Boris and Nolan most recently applied their method to compare Deirdre Scozzofava, a state assemblywoman running on the Republican ticket in special election in New York’s 23rd congressoinal district. Boris writes:

Scozzafava has been assailed from the right for being far too liberal. For example, the libertarian Wall Street Journal this morning wrote, “Democrats want to portray this race as a familiar moderate-conservative GOP split, but the real issue is why Ms. Scozzafava is a Republican at all. She has voted for so many tax increases that the Democrat is attacking her as a tax raiser. She supported the Obama stimulus, and she favors “card check” to make union organizing easier, or at least she did until a recent flip-flop. . .” The conservative National Review writes: “In spite of its having gone for Obama in 2008, the district’s history suggests that it is basically conservative; Ms. Scozzafava is basically not. Boy, is she not. . . .”

Actually, though, Boris and Nolan find Scozzafava to be pretty much in the exact center on a national scale:

Her ideological “common space” score is 0.02. These scores, similar but far superior to interest group ratings, put state legislators around the country on the same scale with each other, as well as with members of Congress.

Being in the center nationally puts Scozzafava to the right in New York:

Scozzafava’s score puts her in the 58th percentile of her party, which makes her slightly more conservative than the average Republican legislator in Albany, so she’s a conservative in her [state] party.

Here’s Boris’s graph showing the estimated positions of Democratic and Republican legislators in all 50 states in the past decade:

npat_boxplot_states_parties_mcmc.png

The Republican Party appears to be particularly liberal in Massacusetts, Connecticut, Hawaii, New Jersey, Rhode Island, Oregon, Illinois, and Delaware (although not, as has been much remarked, in California). (The gray lines on the graph show the average ideologies ofcongressional Democrats and Republicans in approximately the same time period.)

6 Comments

  1. Ian fellows says:

    Wow, no wonder we can't get anything done in california.
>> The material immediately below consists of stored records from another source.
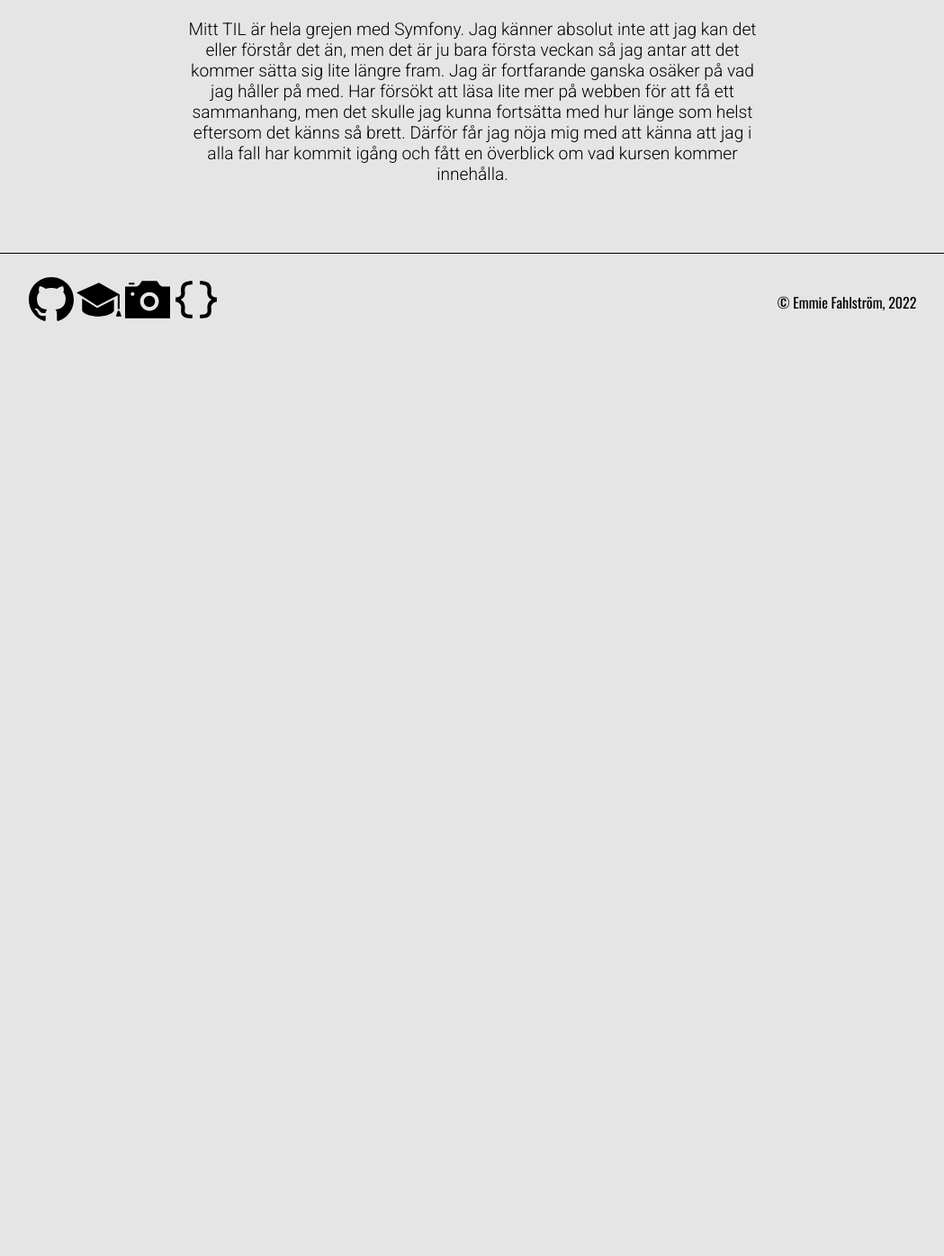
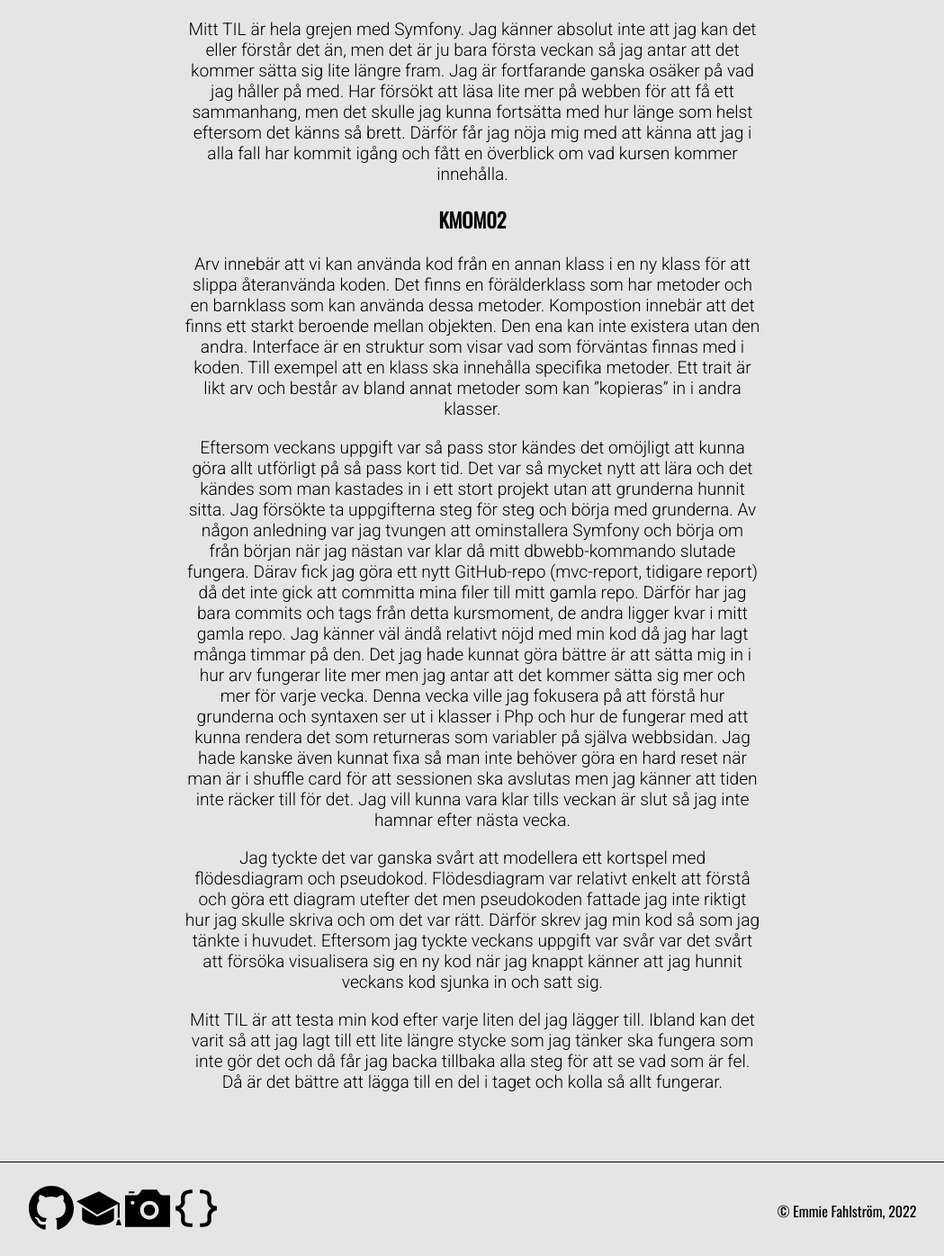
Before and after one commit to emcofa/mvc-report, a Symfony app: template templates/report.html.twig in a window 1280 px wide. Shown: the part 1068-2464 px from the top of the page at 90% size, without its empty margins (115-1164 px from the left). Before the commit the page ends 1425 px from the top, so only its background shows below. Run offline with Twig, Linux system fonts and the light colour scheme; the template is opened without the code that fills it, so the values that code supplies are empty; some libraries are stand-ins or nearby versions.

Commit message:
added report kmom02

```diff
--- a/templates/report.html.twig
+++ b/templates/report.html.twig
@@ -37,6 +37,39 @@
             sammanhang, men det skulle jag kunna fortsätta med hur länge som helst eftersom det känns så brett.
             Därför får jag nöja mig med att känna att jag i alla fall har kommit igång och fått en överblick om vad
             kursen kommer innehålla.</p>
+        <h3>KMOM02</h3>
+        <p>Arv innebär att vi kan använda kod från en annan klass i en ny klass för att slippa återanvända koden. Det
+            finns en förälderklass som har metoder och en barnklass som kan använda dessa metoder.
+            Kompostion innebär att det finns ett starkt beroende mellan objekten. Den ena kan inte existera utan den
+            andra. Interface är en struktur som visar vad som förväntas finnas med i koden. Till exempel att en klass
+            ska innehålla specifika metoder. Ett trait är likt arv och består av bland annat metoder som kan ”kopieras”
+            in i andra klasser. </p>
+
+        <p>Eftersom veckans uppgift var så pass stor kändes det omöjligt att kunna göra allt utförligt på så pass kort
+            tid. Det var så mycket nytt att lära och det kändes som man kastades in i ett stort projekt utan att
+            grunderna hunnit sitta. Jag försökte ta uppgifterna steg för steg och börja med grunderna. Av någon
+            anledning var jag tvungen att ominstallera Symfony och börja om från början när jag nästan var klar då mitt
+            dbwebb-kommando slutade fungera. Därav fick jag göra ett nytt GitHub-repo (mvc-report, tidigare report) då
+            det inte gick att committa mina filer till mitt gamla repo. Därför har jag bara commits och tags från detta
+            kursmoment, de andra ligger kvar i mitt gamla repo. Jag känner väl ändå relativt nöjd med min kod då jag har
+            lagt många timmar på den. Det jag hade kunnat göra bättre är att sätta mig in i hur arv fungerar lite mer
+            men jag antar att det kommer sätta sig mer och mer för varje vecka. Denna vecka ville jag fokusera på att
+            förstå hur grunderna och syntaxen ser ut i klasser i Php och hur de fungerar med att kunna rendera det som
+            returneras som variabler på själva webbsidan. Jag hade kanske även kunnat fixa så man inte behöver göra en
+            hard reset när man är i shuffle card för att sessionen ska avslutas men jag känner att tiden inte räcker
+            till för det. Jag vill kunna vara klar tills veckan är slut så jag inte hamnar efter nästa vecka. </p>
+
+
+        <p>Jag tyckte det var ganska svårt att modellera ett kortspel med flödesdiagram och pseudokod. Flödesdiagram var
+            relativt enkelt att förstå och göra ett diagram utefter det men pseudokoden fattade jag inte riktigt hur jag
+            skulle skriva och om det var rätt. Därför skrev jag min kod så som jag tänkte i huvudet. Eftersom jag tyckte
+            veckans uppgift var svår var det svårt att försöka visualisera sig en ny kod när jag knappt känner att jag
+            hunnit veckans kod sjunka in och satt sig. </p>
+
+        <p>Mitt TIL är att testa min kod efter varje liten del jag lägger till. Ibland kan det varit så att jag lagt
+            till ett lite längre stycke som jag tänker ska fungera som inte gör det och då får jag backa tillbaka alla
+            steg för att se vad som är fel. Då är det bättre att lägga till en del i taget och kolla så allt fungerar.
+        </p>
     </div>
 
     {% include 'footer.twig' %}
```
The parisian divide is greater than in any other state. This kind of model would be a great way to investigate whether the jungle primary reduces partisanship, and make the legislatures more representative of the population.

    A particularly nice use of box plots too.

  2. Bob O'H says:

    Am I allowed to complain about the graph? for those of us outside the US, it's hell to work out which states and parties you're talking about. For this post, could you have ordered by Republican position?

  3. Andrew Gelman says:

    Ian: Yeah, I usually hate boxplots but this one is actually pretty good!

    Bob: I'm not sure how the states are ordered. Also, feel free to complain directly to Boris about the graph!

  4. William Ockham says:

    I think this is brilliant. Essentially the entire political spectrum of thought in Rhode Island fits in the gap between D's and R's in California.

    Btw, the order is from most conservative to most liberal state legislatures. There aren't very many D's in Utah, hence the actual median when you pool both parties isn't far from the median for R's. Nebraska's legislature is nominally non-partisan, hence the blank line in the graph above, but overall, it fits between Oklahoma and Arizona.

  5. Mike Maltz says:

    As per William's (razor-sharp) comment, it would have been nice if the boxes had been weighted by the number of Rs and Ds — or even if the color intensity had been used to show this. In addition, the median line he alludes to might have been included.

  6. Adam says:

    I would like to see the divergence between parties and within parties plotted against the size of the state, and the population of the state.

    Looking at Rhode Island and California, I wonder if the problem in California is that it is just too big, or at least too diverse.